Koen Theys, whose art of the past few years has consisted of organizing exhibitions of images created by anonymous others --school children and their teachers, bank employees-- shows in the natural light and air of Hyper Space, where his most recent efforts treat of gods and fishes. In the low-ceilinged cubicle of a showcase for which the establishment takes its name, Theys is showing a continuous loop of 2-D representations of gods and other holy personages from all the world's major religions. Each figure morphs gradually into the succeeding one: the Virgin Mary becomes a Buddha, Jesus a many-armed Hindu dancer, etc.

The roughly 25 images in the sequence were culled from hundreds of holy cards, magazines, pamphlets, etc. "They had to be frontal," Theys explained, "in order to segue smoothly into one another. I had the devil of a time finding the illustration I needed for Mohammed." Persistence yielded a veiled standing figure holding the Koran. The project's technical complexity vanishes behind the modesty of its conception and the powerful simplicity of its unifying message, which is mesmerizing, and a rare pleasure to behold.
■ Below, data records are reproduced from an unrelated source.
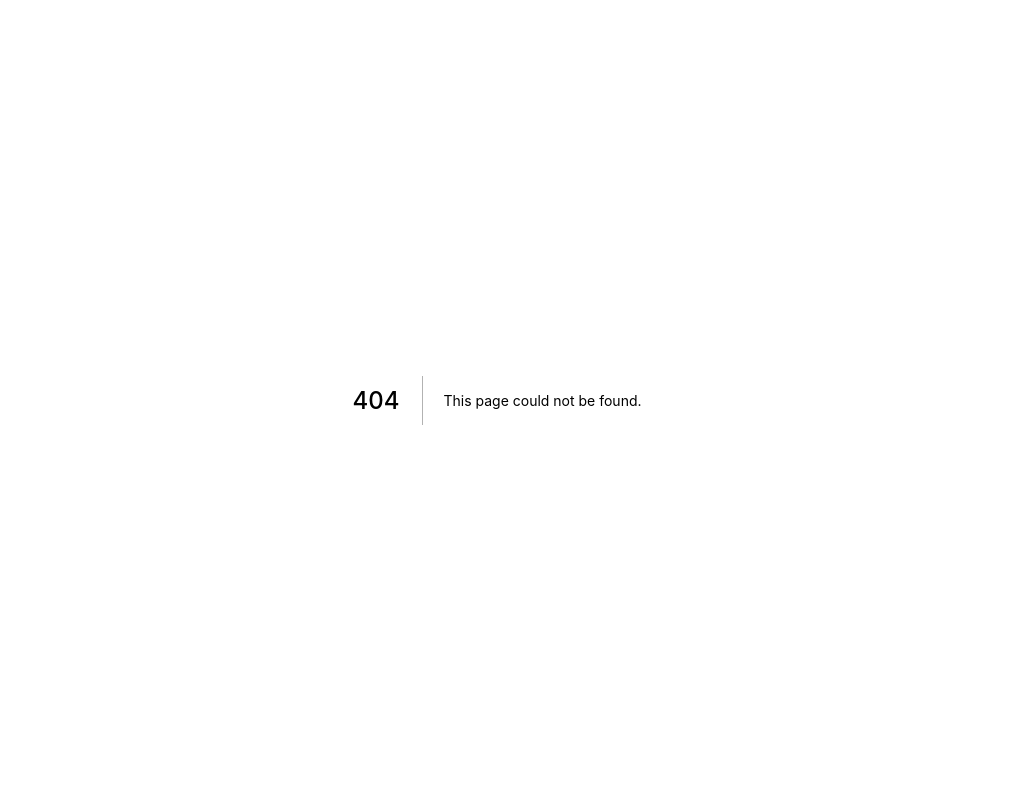
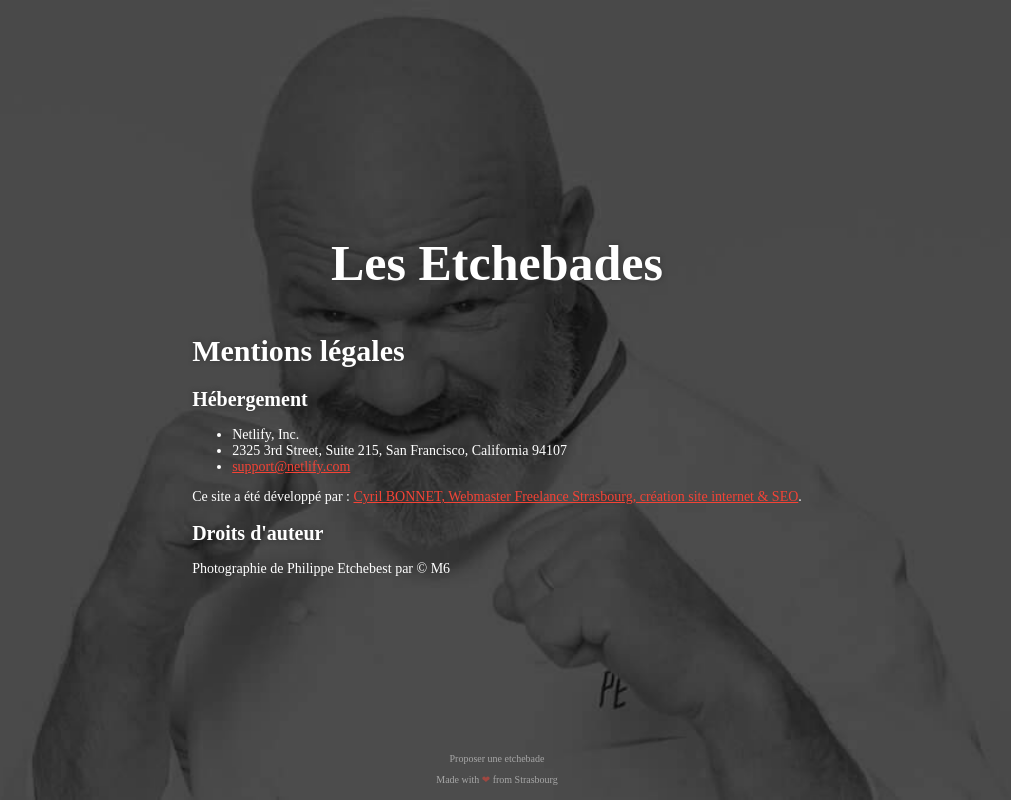
Before and after one commit to monsieurnebo/website-etchebades, a Next.js app: page /mentions-legales in a window 1280 px wide. Before the commit this address had no page. Shown: the whole page, without its empty margins (143-1154 px from the left). Built offline with nearby package versions, Linux system fonts and the light colour scheme; a web font is replaced by a local one.

Commit message:
feat: Add legal page WIP

```diff
--- /dev/null
+++ b/components/Legal/Legal.js
@@ -0,0 +1,21 @@
+import styles from "./legal.module.scss";
+
+export default function Legal() {
+  const { title, subtitle, text, link } = styles;
+  return (
+    <div>
+      <h1 className={title}>Mentions légales</h1>
+      <h2 className={subtitle}>Hébergement</h2>
+      <ul className={text}>
+        <li>Netlify, Inc.</li>
+        <li>2325 3rd Street, Suite 215, San Francisco, California 94107</li>
+        <li><a className={link} href="mailto:support@netlify.com">support@netlify.com</a></li>
+      </ul>
+      <p className={text}>
+        Ce site a été développé par : <a className={link} href="https://cyrilbonnet.fr/" target="_blank" rel="noreferrer">Cyril BONNET, Webmaster Freelance Strasbourg, création site internet & SEO</a>.
+      </p>
+      <h2 className={subtitle}>Droits d'auteur</h2>
+      <p className={text}>Photographie de Philippe Etchebest par © M6</p>
+    </div>
+  );
+}
--- /dev/null
+++ b/components/Legal/legal.module.scss
@@ -0,0 +1,22 @@
+.title {
+  color: $white;
+  font-size: 30px;
+  text-shadow: 0 0 5px $brown;
+}
+
+.subtitle {
+  color: $white;
+  font-size: 20px;
+  text-shadow: 0 0 5px $brown;
+}
+
+.text {
+  color: $white;
+  text-decoration: none;
+  font-size: 14px;
+  margin-bottom: 10px;
+}
+
+.link {
+  color: $red;
+}
--- /dev/null
+++ b/pages/mentions-legales.js
@@ -0,0 +1,11 @@
+import Layout from "../components/Layout/Layout";
+import Legal from "../components/Legal/Legal";
+
+export default function MentionsLegales() {
+
+  return (
+    <Layout>
+      <Legal />
+    </Layout>
+  );
+}
```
Three colour photo-enlargements exhibited on the ground floor each show a different youngish, casually attired (lay)man squatting in a woodsy setting and cradling a giant carp. The men gaze down tenderly at their catch, not in triumph but in awe. Theys likens their expressions to those of Pietas, but their melancholy isn't caused by death. A moment after the shutter is snapped by a fellow fisherman, the prey is thrown back into the water and the lines are recast.

Theys, who is not a fisherman, is interested in the similarities between the rituals of fishing and of preparing art exhibitions. He recognizes himself in the sportsmen who take hours thinking through and assembling every detail of an expedition--equipment, accessories, timing, location--and spend even longer ostensibly doing nothing but waiting in concentrated silence for the fleeting, culminating moment towards which all their energy has been expended. When it's over, all they have to show for it is a photograph like the ones exhibited here, which were culled from sports magazines, and an irresistible desire to begin again.

Sarah McFadden – The Bulletin
Feb. 2001